* **Stored entries**
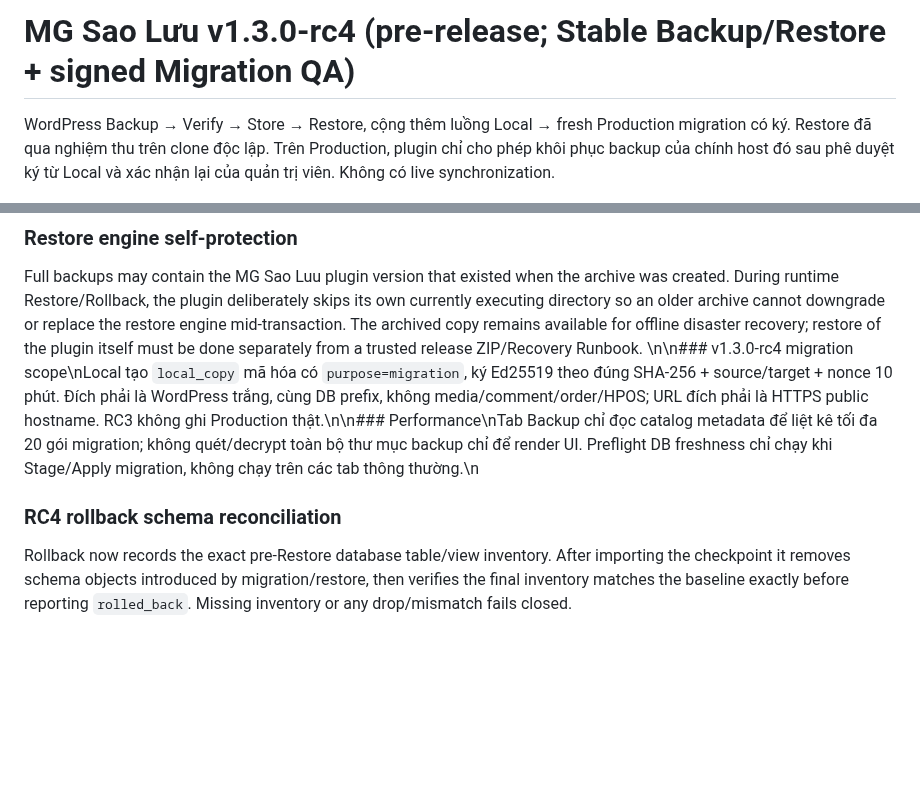
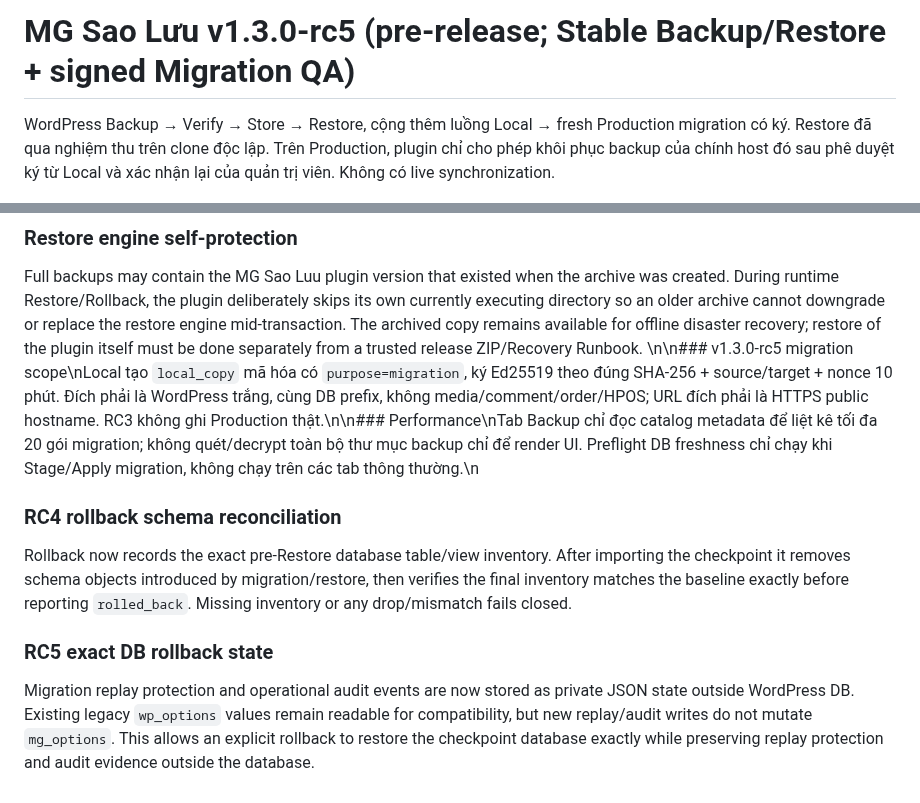
Before and after one commit to thiendzung/mg-saoluu, a Markdown page: README.md, 2 parts joined by grey strips. GitHub-like rendering; blank space fills up the shorter version.

Commit message:
docs: describe rc5 private operational state and exact DB rollback

```diff
--- a/README.md
+++ b/README.md
@@ -1,4 +1,4 @@
-# MG Sao Lưu v1.3.0-rc4 (pre-release; Stable Backup/Restore + signed Migration QA)
+# MG Sao Lưu v1.3.0-rc5 (pre-release; Stable Backup/Restore + signed Migration QA)
 
 WordPress Backup → Verify → Store → Restore, cộng thêm luồng Local → fresh Production migration có ký.  Restore đã qua nghiệm thu trên clone độc lập. Trên Production, plugin chỉ cho phép khôi phục backup của chính host đó sau phê duyệt ký từ Local và xác nhận lại của quản trị viên. Không có live synchronization.
 
@@ -29,7 +29,11 @@ Complex PHP-serialized values containing unavailable plugin objects, enums, cycl
 
 ### Restore engine self-protection
 Full backups may contain the MG Sao Luu plugin version that existed when the archive was created. During runtime Restore/Rollback, the plugin deliberately skips its own currently executing directory so an older archive cannot downgrade or replace the restore engine mid-transaction. The archived copy remains available for offline disaster recovery; restore of the plugin itself must be done separately from a trusted release ZIP/Recovery Runbook.
-\n\n### v1.3.0-rc4 migration scope\nLocal tạo `local_copy` mã hóa có `purpose=migration`, ký Ed25519 theo đúng SHA-256 + source/target + nonce 10 phút. Đích phải là WordPress trắng, cùng DB prefix, không media/comment/order/HPOS; URL đích phải là HTTPS public hostname. RC3 không ghi Production thật.\n\n### Performance\nTab Backup chỉ đọc catalog metadata để liệt kê tối đa 20 gói migration; không quét/decrypt toàn bộ thư mục backup chỉ để render UI. Preflight DB freshness chỉ chạy khi Stage/Apply migration, không chạy trên các tab thông thường.\n
+\n\n### v1.3.0-rc5 migration scope\nLocal tạo `local_copy` mã hóa có `purpose=migration`, ký Ed25519 theo đúng SHA-256 + source/target + nonce 10 phút. Đích phải là WordPress trắng, cùng DB prefix, không media/comment/order/HPOS; URL đích phải là HTTPS public hostname. RC3 không ghi Production thật.\n\n### Performance\nTab Backup chỉ đọc catalog metadata để liệt kê tối đa 20 gói migration; không quét/decrypt toàn bộ thư mục backup chỉ để render UI. Preflight DB freshness chỉ chạy khi Stage/Apply migration, không chạy trên các tab thông thường.\n
 
 ### RC4 rollback schema reconciliation
 Rollback now records the exact pre-Restore database table/view inventory. After importing the checkpoint it removes schema objects introduced by migration/restore, then verifies the final inventory matches the baseline exactly before reporting `rolled_back`. Missing inventory or any drop/mismatch fails closed.
+
+
+### RC5 exact DB rollback state
+Migration replay protection and operational audit events are now stored as private JSON state outside WordPress DB. Existing legacy `wp_options` values remain readable for compatibility, but new replay/audit writes do not mutate `mg_options`. This allows an explicit rollback to restore the checkpoint database exactly while preserving replay protection and audit evidence outside the database.
```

* **Task to carry out**
Pictures are to be dropped, and every record is to be copied exactly.

* **Response area**
Before and after one commit to thiendzung/mg-saoluu, a Markdown page: README.md, 2 parts joined by grey strips. GitHub-like rendering; blank space fills up the shorter version.

Commit message:
docs: describe rc5 private operational state and exact DB rollback

```diff
--- a/README.md
+++ b/README.md
@@ -1,4 +1,4 @@
-# MG Sao Lưu v1.3.0-rc4 (pre-release; Stable Backup/Restore + signed Migration QA)
+# MG Sao Lưu v1.3.0-rc5 (pre-release; Stable Backup/Restore + signed Migration QA)
 
 WordPress Backup → Verify → Store → Restore, cộng thêm luồng Local → fresh Production migration có ký.  Restore đã qua nghiệm thu trên clone độc lập. Trên Production, plugin chỉ cho phép khôi phục backup của chính host đó sau phê duyệt ký từ Local và xác nhận lại của quản trị viên. Không có live synchronization.
 
@@ -29,7 +29,11 @@ Complex PHP-serialized values containing unavailable plugin objects, enums, cycl
 
 ### Restore engine self-protection
 Full backups may contain the MG Sao Luu plugin version that existed when the archive was created. During runtime Restore/Rollback, the plugin deliberately skips its own currently executing directory so an older archive cannot downgrade or replace the restore engine mid-transaction. The archived copy remains available for offline disaster recovery; restore of the plugin itself must be done separately from a trusted release ZIP/Recovery Runbook.
-\n\n### v1.3.0-rc4 migration scope\nLocal tạo `local_copy` mã hóa có `purpose=migration`, ký Ed25519 theo đúng SHA-256 + source/target + nonce 10 phút. Đích phải là WordPress trắng, cùng DB prefix, không media/comment/order/HPOS; URL đích phải là HTTPS public hostname. RC3 không ghi Production thật.\n\n### Performance\nTab Backup chỉ đọc catalog metadata để liệt kê tối đa 20 gói migration; không quét/decrypt toàn bộ thư mục backup chỉ để render UI. Preflight DB freshness chỉ chạy khi Stage/Apply migration, không chạy trên các tab thông thường.\n
+\n\n### v1.3.0-rc5 migration scope\nLocal tạo `local_copy` mã hóa có `purpose=migration`, ký Ed25519 theo đúng SHA-256 + source/target + nonce 10 phút. Đích phải là WordPress trắng, cùng DB prefix, không media/comment/order/HPOS; URL đích phải là HTTPS public hostname. RC3 không ghi Production thật.\n\n### Performance\nTab Backup chỉ đọc catalog metadata để liệt kê tối đa 20 gói migration; không quét/decrypt toàn bộ thư mục backup chỉ để render UI. Preflight DB freshness chỉ chạy khi Stage/Apply migration, không chạy trên các tab thông thường.\n
 
 ### RC4 rollback schema reconciliation
 Rollback now records the exact pre-Restore database table/view inventory. After importing the checkpoint it removes schema objects introduced by migration/restore, then verifies the final inventory matches the baseline exactly before reporting `rolled_back`. Missing inventory or any drop/mismatch fails closed.
+
+
+### RC5 exact DB rollback state
+Migration replay protection and operational audit events are now stored as private JSON state outside WordPress DB. Existing legacy `wp_options` values remain readable for compatibility, but new replay/audit writes do not mutate `mg_options`. This allows an explicit rollback to restore the checkpoint database exactly while preserving replay protection and audit evidence outside the database.
```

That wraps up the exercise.